Concierge cash-only models of cannabis medicine influence beliefs and expectations around what types of patients can — or even should — receive medical cannabis treatment. Patients often feel forgotten by dispensaries that do not have materials in their language or being served by staff who have not lived the same hardships patients from underserved communities experience. This creates invisible barriers that neither welcome nor serve diverse populations. I see an opportunity to make sure new dispensaries create truly inclusive environments with staff from the community who will localize healthcare back to where our patients feel most supported and experience positive health outcomes.
Even solving for the above, our patients still face the significant hurdle of cost. Patients must pay out-of-pocket monthly expenses for cannabis that can run into the thousands annually. The current dispensaries may feel sympathetic but offer little solutions. For Medicare and Medicaid patients living on fixed incomes, these costs are simply not possible. The Office of Cannabis Management must consider ways of leveraging public and private insurers to pay for medical cannabis.

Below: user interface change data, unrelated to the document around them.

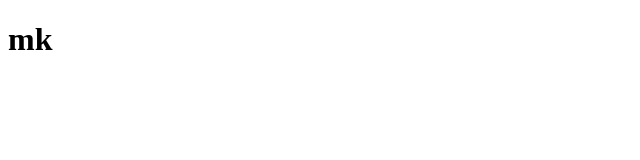
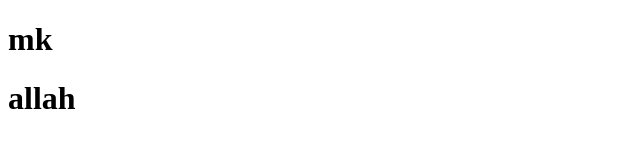
Before and after one commit to Muddi2232/aa, a plain HTML site: page index.html in a window 1280 px wide. Shown: the whole page, without its empty margins (0-640 px from the left). Drawn offline with Linux system fonts and the light colour scheme.

Commit message:
Update index.html

```diff
--- a/index.html
+++ b/index.html
@@ -7,5 +7,6 @@
 </head>
 <body>
     <h1>mk</h1>
+    <h1>allah</h1>
 </body>
 </html>
```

New York can succeed where other states failed. We need a medical cannabis program that accounts for geography, cultural competence, and cost. The state can begin by immediately expanding the medical program to include Registered Organizations owned and operated by people who have been most impacted by the ‘war on drugs.’ As we have seen countless times, when you bring in diverse voices, you reach more people and affect greater change. Here in New York, we are long overdue for greater change.
Shanita Penny, the founder and CEO of Budding Solutions, is a cannabis industry expert and entrepreneur who has played a crucial role in helping reform cannabis laws and advance equitable policies. She is also Senior Advisor to the Coalition for Cannabis Policy, Education, and Regulation; served as President of the Minority Cannabis Business Association; and co-founded DocHouse, a craft cannabis cultivator and manufacturer.